The DNR communications team works with agency experts to develop the weekly questions and provide the answers. This feature addresses current DNR issues, interesting topics, or the most frequently asked questions from around Minnesota.
Q: Do I need a license to ice fish?
A: All residents and nonresidents who are 16 years of age and older, need an angling license to fish Minnesota waters. If you are fishing on designated trout waters, Lake Superior, or are in possession of trout on waters that are not designated trout waters, you need to be in possession of a trout stamp as well as a valid angling license.
- Capt. Greg Salo, DNR Region 3 Enforcement manager
Q: Do Minnesota bats have white-nose syndrome?
A: White-nose syndrome (WNS) is a disease that has devastated cave-dwelling bat populations in the eastern United States. There is no evidence that WNS has reached Minnesota, but it has been found in bats as close as Ontario and Indiana (see map at www.batcon.org/images/stories/WNS_StatusMap_20111004_WNS_WebpageLarge.jpg).
WNS is caused by a fungus, Geomyces destructans, that is native to Europe. Symptoms include white fungal growth on the bats’ muzzles and wing membranes and daytime flying outside their hibernacula during winter.
The fungus appears to spread primarily through bat-to-bat contact, but also can be transmitted by humans and their gear when they visit affected caves and mines. The disease appears to only affect bats; there is no known threat to humans or other animals.
How you can help Minnesota’s bats?
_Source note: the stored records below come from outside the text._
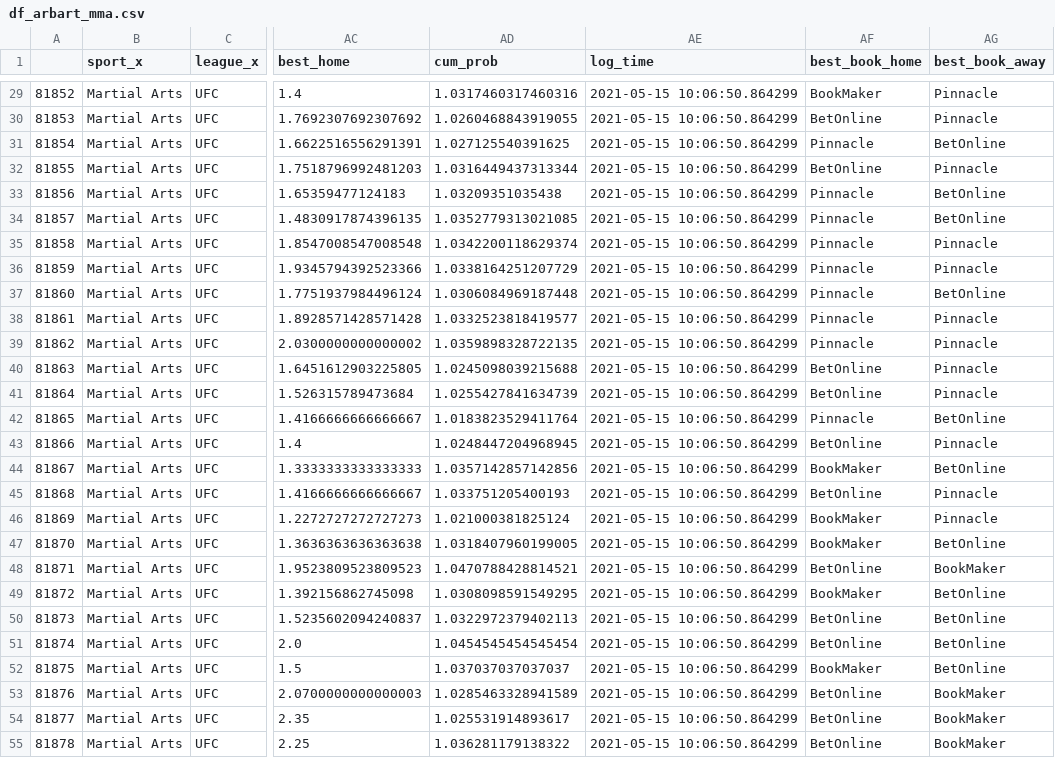
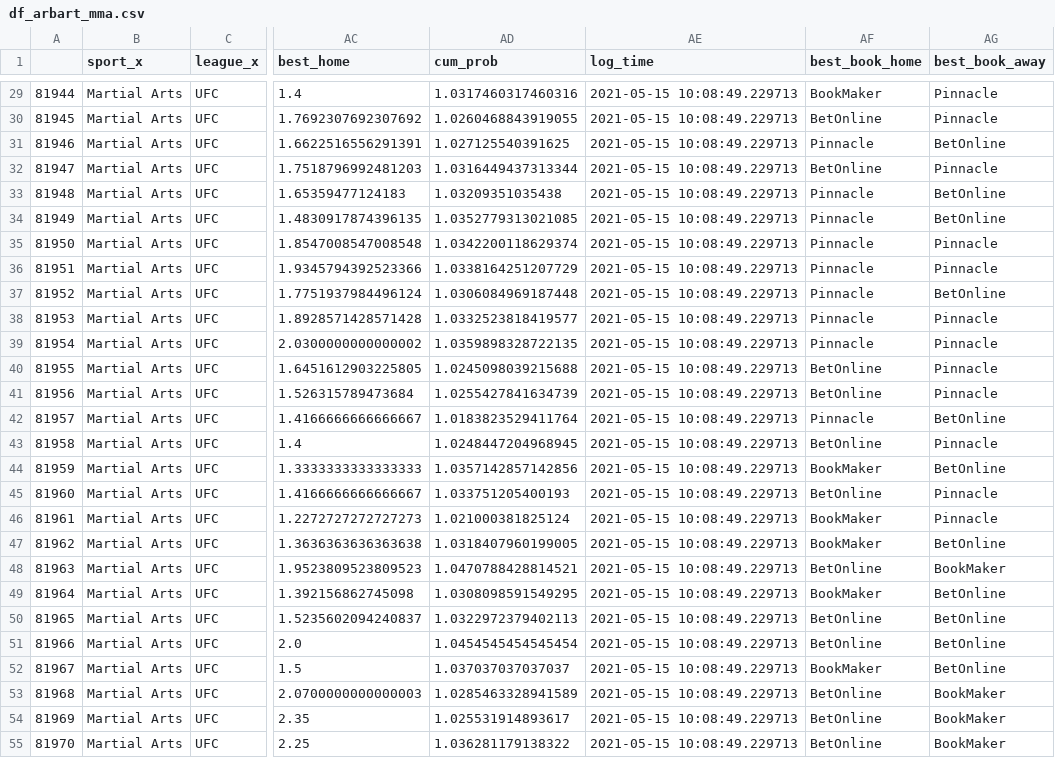
Before and after one commit to sardarnb/df_arbart_mma, a CSV file: df_arbart_mma.csv, drawn as a sheet; only a part is shown, gaps mark what is left out; the diff covers the shown part only; the diff names each change by its address in the sheet, - before the commit and + after, or states it on an @@ line.

```diff
--- a/df_arbart_mma.csv
+++ b/df_arbart_mma.csv
-A29: 81852
+A29: 81944
-AE29:AE55 (log_time): 2021-05-15 10:06:50.864299
+AE29:AE55 (log_time): 2021-05-15 10:08:49.229713
-A30: 81853
+A30: 81945
-A31: 81854
+A31: 81946
-A32: 81855
+A32: 81947
-A33: 81856
+A33: 81948
-A34: 81857
+A34: 81949
-A35: 81858
+A35: 81950
-A36: 81859
+A36: 81951
-A37: 81860
+A37: 81952
-A38: 81861
+A38: 81953
-A39: 81862
+A39: 81954
-A40: 81863
+A40: 81955
-A41: 81864
+A41: 81956
-A42: 81865
+A42: 81957
-A43: 81866
+A43: 81958
-A44: 81867
+A44: 81959
-A45: 81868
+A45: 81960
-A46: 81869
+A46: 81961
-A47: 81870
+A47: 81962
-A48: 81871
+A48: 81963
-A49: 81872
+A49: 81964
-A50: 81873
+A50: 81965
-A51: 81874
+A51: 81966
-A52: 81875
+A52: 81967
-A53: 81876
+A53: 81968
-A54: 81877
+A54: 81969
-A55: 81878
+A55: 81970
```
Also changed, not shown: 130 edited cells elsewhere in this file.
To avoid possible human spread of WNS, observe all cave and mine closures and do not enter caves or mines where bats hibernate. If you have visited caves in states known to have WNS, decontaminate your clothing, footwear and gear.
U.S. Fish and Wildlife Service decontamination protocols are available at www.fws.gov/WhiteNoseSyndrome/pdf/WNSDecontaminationProtocol_v012511.pdf.
To help the DNR track this disease, report dead or dying bats, or bats flying during the day in the winter. Go to the DNR Bat Observation Report Web page at www.mndnr.gov/reportbats or call the toll-free DNR Animal Report Line at 888-345-1730.
- Gerda Nordquist, animal survey supervisor - Minnesota County Biological Survey